If you haven’t prayed in a while, this phase in the Outer Court may last for two hours before you feel anything or even three hours. It may take longer than most of us are prepared to pray. However, if you are in the habit of praying, then it may take you only fifteen minutes to move on to the next stage. According to this pastor while you are in the Outer Court you do not actually know how much you have progressed to the Holy Place because the flesh – your natural senses – cannot discern the spiritual progress. You may only be minutes away from your breakthrough in prayer but you don’t know and therefore you go and fix yourself a sandwich.

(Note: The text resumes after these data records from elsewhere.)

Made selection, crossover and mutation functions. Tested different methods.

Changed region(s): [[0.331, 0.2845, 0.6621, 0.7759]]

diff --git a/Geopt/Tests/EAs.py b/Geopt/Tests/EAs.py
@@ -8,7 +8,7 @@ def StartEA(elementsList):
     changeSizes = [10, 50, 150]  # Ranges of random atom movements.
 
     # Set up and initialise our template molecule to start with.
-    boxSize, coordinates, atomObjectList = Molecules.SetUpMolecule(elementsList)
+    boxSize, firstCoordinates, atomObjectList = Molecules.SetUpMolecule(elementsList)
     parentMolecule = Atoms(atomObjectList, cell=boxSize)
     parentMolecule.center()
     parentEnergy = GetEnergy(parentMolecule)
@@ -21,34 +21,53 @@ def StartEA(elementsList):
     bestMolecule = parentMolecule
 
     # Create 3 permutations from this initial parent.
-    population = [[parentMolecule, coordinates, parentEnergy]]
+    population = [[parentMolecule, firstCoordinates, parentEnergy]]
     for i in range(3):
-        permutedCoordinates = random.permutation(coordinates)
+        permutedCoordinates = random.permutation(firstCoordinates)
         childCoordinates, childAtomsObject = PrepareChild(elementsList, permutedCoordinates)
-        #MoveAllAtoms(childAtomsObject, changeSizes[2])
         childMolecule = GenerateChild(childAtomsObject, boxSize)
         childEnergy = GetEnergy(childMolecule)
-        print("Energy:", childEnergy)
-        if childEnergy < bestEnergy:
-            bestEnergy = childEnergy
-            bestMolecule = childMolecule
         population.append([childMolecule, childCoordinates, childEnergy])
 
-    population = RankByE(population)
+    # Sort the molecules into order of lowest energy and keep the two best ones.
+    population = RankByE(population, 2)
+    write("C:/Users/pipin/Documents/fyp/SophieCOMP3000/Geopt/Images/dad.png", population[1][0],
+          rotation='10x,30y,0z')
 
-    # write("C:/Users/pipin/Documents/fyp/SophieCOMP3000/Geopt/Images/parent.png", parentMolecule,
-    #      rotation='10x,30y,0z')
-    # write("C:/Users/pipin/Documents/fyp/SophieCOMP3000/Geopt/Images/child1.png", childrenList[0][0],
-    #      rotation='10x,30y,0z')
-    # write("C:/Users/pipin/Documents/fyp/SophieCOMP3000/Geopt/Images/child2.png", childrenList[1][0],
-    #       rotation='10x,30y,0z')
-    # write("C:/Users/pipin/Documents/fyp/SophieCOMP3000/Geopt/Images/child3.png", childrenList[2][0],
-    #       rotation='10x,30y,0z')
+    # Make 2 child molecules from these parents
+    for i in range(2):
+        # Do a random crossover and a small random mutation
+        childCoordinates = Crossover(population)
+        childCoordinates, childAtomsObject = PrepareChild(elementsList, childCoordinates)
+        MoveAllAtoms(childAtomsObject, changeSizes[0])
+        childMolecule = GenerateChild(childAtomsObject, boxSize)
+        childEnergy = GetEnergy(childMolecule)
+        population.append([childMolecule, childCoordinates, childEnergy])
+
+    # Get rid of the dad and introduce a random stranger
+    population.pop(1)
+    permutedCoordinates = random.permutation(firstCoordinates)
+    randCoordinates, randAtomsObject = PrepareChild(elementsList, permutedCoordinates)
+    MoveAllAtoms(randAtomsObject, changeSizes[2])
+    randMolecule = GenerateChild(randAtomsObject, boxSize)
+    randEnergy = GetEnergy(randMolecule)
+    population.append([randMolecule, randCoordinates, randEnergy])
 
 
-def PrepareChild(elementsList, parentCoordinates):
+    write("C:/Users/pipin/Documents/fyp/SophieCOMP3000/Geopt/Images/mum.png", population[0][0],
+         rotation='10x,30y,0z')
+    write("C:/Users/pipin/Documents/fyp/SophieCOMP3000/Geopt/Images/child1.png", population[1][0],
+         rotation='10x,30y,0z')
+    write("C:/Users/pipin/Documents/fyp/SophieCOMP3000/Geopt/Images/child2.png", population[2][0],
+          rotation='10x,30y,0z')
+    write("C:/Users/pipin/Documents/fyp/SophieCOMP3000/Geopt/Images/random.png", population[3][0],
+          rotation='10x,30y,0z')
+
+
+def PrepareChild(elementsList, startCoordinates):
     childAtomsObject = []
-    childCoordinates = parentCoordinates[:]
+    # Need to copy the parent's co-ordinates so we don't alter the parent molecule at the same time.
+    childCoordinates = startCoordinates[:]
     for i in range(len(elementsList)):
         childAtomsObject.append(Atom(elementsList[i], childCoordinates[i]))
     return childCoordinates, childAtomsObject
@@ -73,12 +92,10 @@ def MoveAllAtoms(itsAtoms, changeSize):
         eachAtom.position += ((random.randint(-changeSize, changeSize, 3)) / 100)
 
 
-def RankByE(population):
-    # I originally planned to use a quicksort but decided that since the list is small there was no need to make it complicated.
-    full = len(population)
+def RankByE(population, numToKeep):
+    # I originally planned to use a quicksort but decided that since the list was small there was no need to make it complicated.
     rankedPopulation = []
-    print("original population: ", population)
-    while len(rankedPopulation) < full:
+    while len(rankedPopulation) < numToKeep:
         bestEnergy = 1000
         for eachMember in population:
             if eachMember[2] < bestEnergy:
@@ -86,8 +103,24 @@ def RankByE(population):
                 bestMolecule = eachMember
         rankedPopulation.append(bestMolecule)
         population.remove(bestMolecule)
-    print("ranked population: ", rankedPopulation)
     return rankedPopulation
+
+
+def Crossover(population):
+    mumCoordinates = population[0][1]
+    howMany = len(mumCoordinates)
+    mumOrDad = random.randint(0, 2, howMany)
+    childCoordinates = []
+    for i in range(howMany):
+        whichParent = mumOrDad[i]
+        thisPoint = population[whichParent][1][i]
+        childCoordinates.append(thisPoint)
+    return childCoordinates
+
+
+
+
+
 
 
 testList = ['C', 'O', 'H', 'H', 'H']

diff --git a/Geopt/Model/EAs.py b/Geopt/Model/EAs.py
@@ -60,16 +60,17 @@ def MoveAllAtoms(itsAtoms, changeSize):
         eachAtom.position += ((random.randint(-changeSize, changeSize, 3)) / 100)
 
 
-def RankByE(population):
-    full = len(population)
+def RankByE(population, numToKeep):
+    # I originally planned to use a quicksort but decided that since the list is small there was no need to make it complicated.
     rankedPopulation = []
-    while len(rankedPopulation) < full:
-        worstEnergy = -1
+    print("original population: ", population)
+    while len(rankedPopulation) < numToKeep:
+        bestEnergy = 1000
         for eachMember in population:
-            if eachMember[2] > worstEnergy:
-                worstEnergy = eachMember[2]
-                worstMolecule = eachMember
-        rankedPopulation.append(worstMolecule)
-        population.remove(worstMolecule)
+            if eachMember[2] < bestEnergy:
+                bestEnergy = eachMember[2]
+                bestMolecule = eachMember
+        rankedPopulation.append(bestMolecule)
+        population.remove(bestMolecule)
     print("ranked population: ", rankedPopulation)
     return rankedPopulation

When you come to the Holy Place there is suddenly an explosion of praise. The flesh no longer fights you. You are no longer aware of distractions or the clock. The words become wealthy. God begins to talk to you. Worship comes in. Tears begin to flow. There are no longer repetitious prayer but we quit talking to him according to what we seem to know and let him take over. Jesus becomes so real to us. Everything is just right. There is the peace that surpasses all understanding. Feels so good.

According to this pastor most Christian think that this is it but there is more. If they stayed just a little longer – maybe another half hour in prayer – then Jesus would bring them into the Holy of Holies where it is indescribable. One minute in there changes your life forever and – maybe the estimate is right – only very few people have ever entered into this place. There words are inadequate. God sits on his throne and we are on our knees. This is no longer the time where we say: “I need this. I need thatBut God speaks and says: “I need this. Go and tell them this. Go and do thatThis is also the place of silence where we are still and know that he is God. He satisfies our souls. Deep communicates unto deep (Psalm 42:7).

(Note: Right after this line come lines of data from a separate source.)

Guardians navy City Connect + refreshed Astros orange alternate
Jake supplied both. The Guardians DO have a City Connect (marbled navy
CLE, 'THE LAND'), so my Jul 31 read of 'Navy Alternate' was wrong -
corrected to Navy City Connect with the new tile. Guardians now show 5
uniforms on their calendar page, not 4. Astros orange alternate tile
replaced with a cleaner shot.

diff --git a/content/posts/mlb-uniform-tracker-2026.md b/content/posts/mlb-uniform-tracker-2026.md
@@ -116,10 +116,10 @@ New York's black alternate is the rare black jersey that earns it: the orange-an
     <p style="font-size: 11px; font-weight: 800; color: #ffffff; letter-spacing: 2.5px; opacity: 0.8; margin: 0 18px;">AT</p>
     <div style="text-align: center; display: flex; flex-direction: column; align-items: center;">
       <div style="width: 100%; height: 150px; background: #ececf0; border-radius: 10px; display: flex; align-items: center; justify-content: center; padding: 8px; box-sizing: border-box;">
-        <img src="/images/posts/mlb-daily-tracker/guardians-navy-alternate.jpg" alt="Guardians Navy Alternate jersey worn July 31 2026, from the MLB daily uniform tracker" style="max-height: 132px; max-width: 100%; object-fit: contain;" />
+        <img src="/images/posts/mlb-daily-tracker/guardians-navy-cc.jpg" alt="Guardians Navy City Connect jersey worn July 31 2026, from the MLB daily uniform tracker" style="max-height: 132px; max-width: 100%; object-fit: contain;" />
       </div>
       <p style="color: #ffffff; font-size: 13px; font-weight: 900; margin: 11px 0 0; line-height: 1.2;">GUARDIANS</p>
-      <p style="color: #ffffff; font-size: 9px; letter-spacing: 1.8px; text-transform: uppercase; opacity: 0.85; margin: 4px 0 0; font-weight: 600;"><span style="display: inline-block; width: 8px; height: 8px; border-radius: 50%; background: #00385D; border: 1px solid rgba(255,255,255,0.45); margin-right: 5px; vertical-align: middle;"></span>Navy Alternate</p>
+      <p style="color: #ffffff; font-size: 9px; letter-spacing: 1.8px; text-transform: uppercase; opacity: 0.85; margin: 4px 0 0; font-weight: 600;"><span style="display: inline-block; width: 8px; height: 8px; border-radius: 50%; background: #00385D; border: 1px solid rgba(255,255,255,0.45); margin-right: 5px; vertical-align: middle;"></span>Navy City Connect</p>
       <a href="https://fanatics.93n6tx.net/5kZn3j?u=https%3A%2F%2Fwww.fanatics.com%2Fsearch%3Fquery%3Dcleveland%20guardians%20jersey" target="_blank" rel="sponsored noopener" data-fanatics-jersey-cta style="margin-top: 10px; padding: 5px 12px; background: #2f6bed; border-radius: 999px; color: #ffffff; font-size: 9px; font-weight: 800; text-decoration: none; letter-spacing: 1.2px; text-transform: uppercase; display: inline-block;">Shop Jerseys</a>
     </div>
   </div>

The pastor had one experience where he was in the Holy of Holies for the very first time. He was surprised and amazed and he just mouthed the word: “HallelujahBut when he did so, the presence of God withdrew – at once – which puzzled him and frightened him. Didn’t God want praise. Immediately the Spirit said to him: “In here even your words are unacceptableThis was not the place for the mind to function – for words or feelings to be expressed. Here heart talks to heart – spirit to spirit. The soul finds rest and is satisfied.

Do you want to go there? You can. I close with the best news in the world. In the past God began by choosing one nation as his people and from this one nation – the people of Israel – only one person – the high priest – was ever allowed in the Holy of Holies and that only once every year (on the day of atonement). There were animal sacrifices every day in the tabernacle and there was lots of blood flowing but these animal sacrifices – in that time – could not completely deal with the sin that kept us separated from God. Only when Jesus Christ – God’s only begotten Son – came from heaven to earth and offered himself as a sacrifice for the sins of the world on a cross, the power of sin was completely broken and overcome. What the animal sacrifices foreshadowed came to fulfillment in Jesus Christ with the consequence that now not only one person from one particular nation can enter into the Holy of Holies but everyone (who believes in Jesus Christ and receives forgiveness in his name) is welcome in that place – every day.

This is what happened when Jesus died. I read from Mark 15:37-38: “With a loud cry, Jesus breathed his last. The curtain of the temple was torn in two from top to bottomDo we understand? As soon as Jesus died, God ripped up the barrier curtain to the Holy of Holies in the temple. The veil that was to keep everyone unclean out was no longer needed because in Jesus we all have the forgiveness of sins and are completely clean – without any blemish – on account of his blood that was shed for us.

You are allowed to get close – to God. He loves you. From this morning take away this one thought – just one key principle which the tabernacle teaches us about worship. Access to God is progressive. Don’t give up when at first your prayer time feels tough and seems to be hard work. There is more to come. You are on the right track and the Holy of Holies is open to you. Amen.